The Waco Tribune-Herald featured a guest column today by Baylor University President Ken Starr regarding the future of the Big 12. Below is the full text of Judge Starr's column, published with permission of The Waco Tribune-Herald:
GUEST COLUMNIST KEN STARR: Keep the Big 12 together
A&M University, other schools should talk out differences
The Waco Tribune-Herald
Sunday August 14, 2011
When I assumed the presidency of Baylor University 14 months ago, I would never have guessed that one of the most significant challenges we would face as an institution would be the future health and unity of the Big 12 athletic conference.
Of course we celebrated with all Texans when the agreements were signed last year assuring a vigorous future for the Big 12, including even stronger ties between Texas A&M University, the University of Texas, Texas Tech University and Baylor. As a result of our decision to stay united, there will be additional television revenue to undergird all of the athletic and academic programs of the Big 12 institutions.
Yet, this week we learned of plans that would tear Texas A&M from the fiber of the Big 12 and place it within the Southeastern Conference where it would no longer face its sister institutions from the Lone Star state. The Aggies would compete against the University of Florida and the University of Alabama, to name a couple.
Let me be perfectly clear, Baylor continues to fully support the Big 12.
We especially appreciate our fellow Texas institutions in the conference and the special rivalries that entertain and energize our respective alumni. Now, in a formation that includes an incredibly strong regional association of 10 schools -- four of whom represent the state of Texas -- we believe that the Big 12 is one of the nation's foremost athletic conferences.
For Texas, strong connections between rival Big 12 institutions produce income and jobs. It helps student recruitment. And, of course, there is the great pride that we feel as Texans when our teams dominate the national collegiate athletics landscape, as they did during this past year.

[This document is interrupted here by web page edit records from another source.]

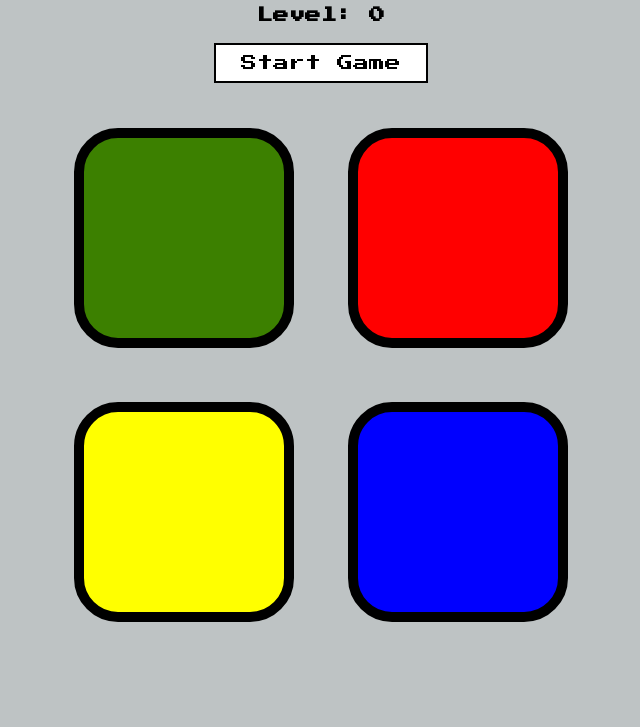
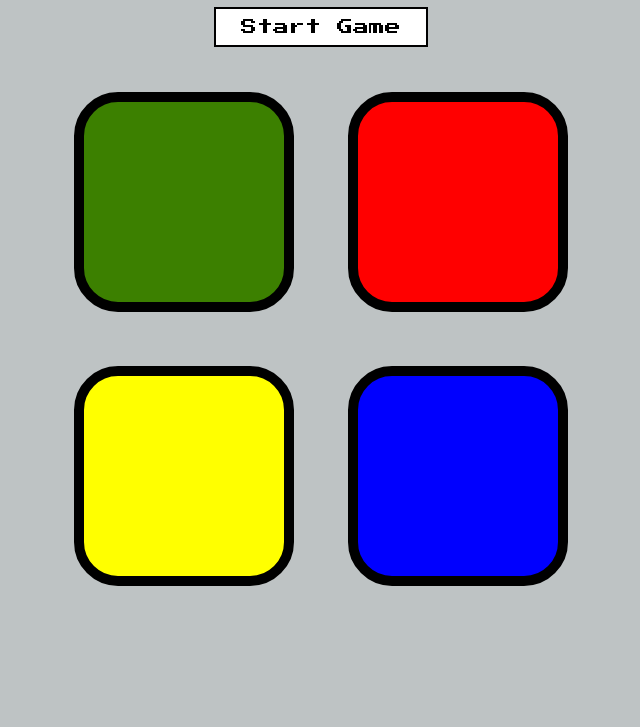
Before and after one commit to Piyush9394/Simon-Game, a plain HTML site: page index.html in a window 1280 px wide. Shown: the part 73-800 px from the top of the page, without its empty margins (319-959 px from the left). Drawn offline with nearby package versions, Linux system fonts and the light colour scheme.

Commit message:
index.html

```diff
--- a/index.html
+++ b/index.html
@@ -9,7 +9,6 @@
 
 <body>
 <h1 id="level-title">Simon Game</h1>
-<h2 id="level-indicator">Level: 0</h2>
 <button id="start-btn">Start Game</button>
 
 
```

As we saw last summer, there are many in the Texas Legislature who understand the economics associated with a strong and unified Texas presence in a dominant athletic conference. Our elected officials are again taking notice of a flurry of activity relative to the Big 12 and have called for a hearing on Tuesday of the Texas House Committee on Higher Education to discuss college athletics. We believe such conversations are certain to conclude that it is in the best interest of our state that the four Texas schools of the Big 12 stay together.
Texas A&M and other Big 12 institutions have expressed concerns about the launch of UT's cable television network, the Longhorn Network. But that concern calls for conversation, not calls to other conferences.
On Thursday, the NCAA ruled that it would not allow broadcasts of high school games on conference television networks. Good. Let's take that off the table and return to the conversations that are needed to ensure a strong Big 12 conference.
As leading Texas universities, we have an obligation to sit down and speak openly as we strengthen the bonds that have benefited us all for so many years.
In the spirit of the venerable biblical tradition, if we have issues to resolve, let us resolve them together. Decisions that impact our state's largest higher education institutions and their many constituents, as well as our economy and quality of life, ought to be reviewed thoughtfully and informed by input from all those with a vested interest, including alumni, citizens and lawmakers.
Baylor, Texas and Texas A&M have been competing against one another for more than a century, while Texas Tech has been facing these foes for more than 80 years.
Quite frankly, I can't imagine having a Baylor football season without a game against A&M with the Midnight Yell and the pageantry of the Fighting Texas Aggie Band marching at halftime.
Any change that disrupts our current athletic affiliations will create aftershocks throughout our conference and others. I shudder to consider a future gathering of my fellow university presidents in which conversations about the disappearance of our historic rivalries lead us to consider what we were thinking back in 2011 when we let something so valuable slip away.
Fortunately, it is still 2011 now. There is no need for a rush to judgment. Cooler heads can prevail when we take the time to listen to one another.